The National Association of Realtors (NAR) reported Wednesday morning that the seasonally adjusted annual rate of existing home sales in July decreased by 0.7% to a seasonally adjusted annual rate of 5.34 million from a rate of 5.38 million in June.
The July decrease followed a 0.6% decline in June sales and leaves existing home sales down 1.5% year to date compared with 2017. The consensus estimate called for sales to reach 5.425 million, according to a survey of economists polled by Bloomberg.
In 2017 existing home sales rose 1.1% year over year, the best level in 11 years. The seasonally adjusted annual rate came in at 5.51 million, the highest since posting 6.48 million in 2006.
The NAR’s chief economist, Lawrence Yun, said:
Led by a notable decrease in closings in the Northeast, existing home sales trailed off again last month, sliding to their slowest pace since February 2016 at 5.21 million. Too many would-be buyers are either being priced out, or are deciding to postpone their search until more homes in their price range come onto the market.
Housing inventory decreased by 0.5% in July to 1.92 million homes, equal to a supply of 4.3 months, unchanged compared with July.
According to the NAR, the national median existing home price for all housing types in July slipped to $269,600, a drop of $7,300 compared with an all-time high of $276,900 median in June. Home prices have now risen on a year-over-year comparison basis for 77 consecutive months.
The percentage of first-time buyers rose by a point month over month at 32%. For all of 2017, first-time buyers accounted for 34% of sales, down one percentage point compared with 2016.
Sales of single-family homes fell 0.2% from the June total of 4.76 million to a seasonally adjusted annual rate of 4.75 million and are down 1.2% compared with July 2017. Sales of multifamily homes plunged 4.8% in July to a seasonally adjusted annual rate of 590,000 units.
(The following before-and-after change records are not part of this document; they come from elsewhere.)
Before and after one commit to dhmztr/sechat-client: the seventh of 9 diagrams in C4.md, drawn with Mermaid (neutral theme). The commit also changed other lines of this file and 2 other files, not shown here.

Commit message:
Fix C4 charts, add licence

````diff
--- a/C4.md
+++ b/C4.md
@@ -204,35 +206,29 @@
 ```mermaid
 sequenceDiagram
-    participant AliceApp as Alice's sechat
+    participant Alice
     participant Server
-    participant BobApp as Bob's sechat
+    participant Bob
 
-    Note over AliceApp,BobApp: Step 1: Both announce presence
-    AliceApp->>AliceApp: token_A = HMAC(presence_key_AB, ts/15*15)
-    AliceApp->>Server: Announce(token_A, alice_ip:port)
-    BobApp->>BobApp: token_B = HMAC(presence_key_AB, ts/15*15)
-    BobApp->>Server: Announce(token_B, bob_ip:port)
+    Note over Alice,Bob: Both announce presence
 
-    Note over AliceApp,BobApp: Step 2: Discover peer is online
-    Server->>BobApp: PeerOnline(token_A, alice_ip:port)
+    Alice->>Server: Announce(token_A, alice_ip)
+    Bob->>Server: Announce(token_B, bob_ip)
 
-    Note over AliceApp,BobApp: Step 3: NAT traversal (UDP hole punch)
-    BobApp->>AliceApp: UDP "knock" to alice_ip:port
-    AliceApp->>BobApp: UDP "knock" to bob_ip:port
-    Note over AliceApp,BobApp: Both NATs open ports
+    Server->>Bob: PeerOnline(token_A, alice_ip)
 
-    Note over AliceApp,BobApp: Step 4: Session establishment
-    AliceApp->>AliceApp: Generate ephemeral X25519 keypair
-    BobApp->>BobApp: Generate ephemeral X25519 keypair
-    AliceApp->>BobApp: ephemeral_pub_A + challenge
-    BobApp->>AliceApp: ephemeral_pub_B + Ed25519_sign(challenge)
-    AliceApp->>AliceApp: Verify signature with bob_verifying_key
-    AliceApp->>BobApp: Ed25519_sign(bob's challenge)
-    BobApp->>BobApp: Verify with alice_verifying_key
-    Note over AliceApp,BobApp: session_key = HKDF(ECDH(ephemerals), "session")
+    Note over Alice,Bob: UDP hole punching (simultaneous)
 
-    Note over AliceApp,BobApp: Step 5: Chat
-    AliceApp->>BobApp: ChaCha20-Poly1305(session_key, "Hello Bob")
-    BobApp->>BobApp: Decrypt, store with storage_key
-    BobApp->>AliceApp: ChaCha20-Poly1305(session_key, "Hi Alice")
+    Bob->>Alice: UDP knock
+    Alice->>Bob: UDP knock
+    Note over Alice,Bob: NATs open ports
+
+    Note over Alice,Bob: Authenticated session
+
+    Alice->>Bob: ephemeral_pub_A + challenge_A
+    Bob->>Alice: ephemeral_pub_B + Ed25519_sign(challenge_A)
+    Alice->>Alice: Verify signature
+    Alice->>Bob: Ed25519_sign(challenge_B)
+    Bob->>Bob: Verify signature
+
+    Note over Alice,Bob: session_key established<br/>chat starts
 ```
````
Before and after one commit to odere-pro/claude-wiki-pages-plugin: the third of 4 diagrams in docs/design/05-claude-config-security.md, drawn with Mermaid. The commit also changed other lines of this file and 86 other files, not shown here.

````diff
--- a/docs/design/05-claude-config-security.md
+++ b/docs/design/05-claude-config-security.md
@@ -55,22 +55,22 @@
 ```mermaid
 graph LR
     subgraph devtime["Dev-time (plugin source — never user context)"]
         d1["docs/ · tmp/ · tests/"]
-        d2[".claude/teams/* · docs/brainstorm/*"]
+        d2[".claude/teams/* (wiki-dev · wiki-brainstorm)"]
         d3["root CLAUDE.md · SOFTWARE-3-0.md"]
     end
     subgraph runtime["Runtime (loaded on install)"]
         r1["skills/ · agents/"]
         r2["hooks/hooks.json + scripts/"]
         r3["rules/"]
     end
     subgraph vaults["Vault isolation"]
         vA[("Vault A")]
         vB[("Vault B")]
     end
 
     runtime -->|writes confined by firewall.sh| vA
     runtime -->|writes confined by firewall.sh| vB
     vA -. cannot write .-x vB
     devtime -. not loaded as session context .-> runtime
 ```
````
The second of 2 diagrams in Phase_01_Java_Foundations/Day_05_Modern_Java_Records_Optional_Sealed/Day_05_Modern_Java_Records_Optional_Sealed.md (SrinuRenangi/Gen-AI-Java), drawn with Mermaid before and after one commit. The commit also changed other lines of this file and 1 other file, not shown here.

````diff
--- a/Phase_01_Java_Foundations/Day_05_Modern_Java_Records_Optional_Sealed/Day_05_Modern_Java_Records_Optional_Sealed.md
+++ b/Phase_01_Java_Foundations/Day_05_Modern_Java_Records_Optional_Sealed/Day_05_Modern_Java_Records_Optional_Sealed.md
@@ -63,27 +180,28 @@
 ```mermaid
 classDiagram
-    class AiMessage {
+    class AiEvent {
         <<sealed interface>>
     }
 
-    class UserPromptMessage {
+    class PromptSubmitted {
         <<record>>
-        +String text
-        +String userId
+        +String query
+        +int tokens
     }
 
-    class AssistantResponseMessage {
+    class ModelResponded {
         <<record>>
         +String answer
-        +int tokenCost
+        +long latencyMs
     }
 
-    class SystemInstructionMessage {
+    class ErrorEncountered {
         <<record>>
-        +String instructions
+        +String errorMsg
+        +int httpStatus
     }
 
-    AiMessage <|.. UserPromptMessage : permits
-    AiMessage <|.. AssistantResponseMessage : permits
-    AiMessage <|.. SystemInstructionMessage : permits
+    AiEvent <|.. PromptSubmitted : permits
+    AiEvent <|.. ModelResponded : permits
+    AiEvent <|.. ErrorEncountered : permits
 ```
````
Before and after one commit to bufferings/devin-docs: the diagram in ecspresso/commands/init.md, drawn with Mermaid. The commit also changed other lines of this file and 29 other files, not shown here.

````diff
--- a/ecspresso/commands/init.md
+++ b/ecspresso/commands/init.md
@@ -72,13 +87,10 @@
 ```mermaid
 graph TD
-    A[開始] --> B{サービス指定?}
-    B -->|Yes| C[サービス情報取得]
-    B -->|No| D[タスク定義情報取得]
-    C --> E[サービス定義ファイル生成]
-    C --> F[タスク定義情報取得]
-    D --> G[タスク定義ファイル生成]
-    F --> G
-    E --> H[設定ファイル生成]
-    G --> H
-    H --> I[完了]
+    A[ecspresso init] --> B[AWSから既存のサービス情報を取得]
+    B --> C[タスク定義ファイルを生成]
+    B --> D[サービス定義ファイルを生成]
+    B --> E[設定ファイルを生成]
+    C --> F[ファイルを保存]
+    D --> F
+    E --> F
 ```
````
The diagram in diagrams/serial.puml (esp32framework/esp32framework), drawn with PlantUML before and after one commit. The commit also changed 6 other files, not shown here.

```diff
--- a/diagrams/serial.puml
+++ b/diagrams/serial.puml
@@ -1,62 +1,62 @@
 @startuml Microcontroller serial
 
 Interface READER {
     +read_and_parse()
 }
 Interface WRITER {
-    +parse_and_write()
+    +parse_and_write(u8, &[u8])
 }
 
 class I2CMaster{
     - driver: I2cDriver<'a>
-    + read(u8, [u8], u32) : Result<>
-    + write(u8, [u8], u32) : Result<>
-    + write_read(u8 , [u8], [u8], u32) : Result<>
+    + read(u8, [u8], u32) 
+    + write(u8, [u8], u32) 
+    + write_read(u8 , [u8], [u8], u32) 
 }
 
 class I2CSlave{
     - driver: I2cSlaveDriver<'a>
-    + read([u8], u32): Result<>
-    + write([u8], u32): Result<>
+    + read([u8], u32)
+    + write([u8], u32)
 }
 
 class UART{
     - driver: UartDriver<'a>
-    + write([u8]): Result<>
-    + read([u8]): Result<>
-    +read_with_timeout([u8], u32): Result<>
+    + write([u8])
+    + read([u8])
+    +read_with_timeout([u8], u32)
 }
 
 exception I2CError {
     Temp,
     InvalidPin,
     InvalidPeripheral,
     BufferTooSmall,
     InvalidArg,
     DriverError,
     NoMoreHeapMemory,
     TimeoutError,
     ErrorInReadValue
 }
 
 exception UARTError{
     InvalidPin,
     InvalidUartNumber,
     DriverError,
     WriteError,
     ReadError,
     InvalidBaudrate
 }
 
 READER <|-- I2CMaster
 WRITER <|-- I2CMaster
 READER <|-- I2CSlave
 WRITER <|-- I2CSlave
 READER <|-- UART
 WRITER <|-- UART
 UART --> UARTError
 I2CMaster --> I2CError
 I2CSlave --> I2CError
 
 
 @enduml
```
All homes were on the market for an average of 27 days in July, up by one day month over month and down from 30 days in June 2017. Foreclosure (2%) and short (1%) sales accounted for 3% of all July sales, unchanged compared with the prior month and down from 5% in July 2017. The percentage of distressed sales remains at its lowest level since the NAR began tracking it in October 2008.
The NAR also reported the following regional data:
July existing home sales in the Northeast tumbled 8.3% to an annual rate of 660,000 and are down 1.5% compared with July 2017 sales. The median price in the Northeast was $309,700, up 6.8% compared with July of last year.
In the Midwest, existing home sales fell 1.6% to post an annual rate of 1.25 million in July and are down 0.8% compared with the July 2017 rate. The median price in the Midwest was $210,500, up 2.5% from a year ago.
Existing home sales in the South slipped 0.4% in July to an annual rate of 2.24 million and are down 0.4% compared to July 2017 sales. The median price in the South was $233,400, up 2.7% from a year ago.
Existing home sales in the West rose 4.4% to an annual rate of 1.19 million in July and are down 4% compared with July 2017 totals. The median price in the West was $392,700, up 5.1% compared with the July 2017 median.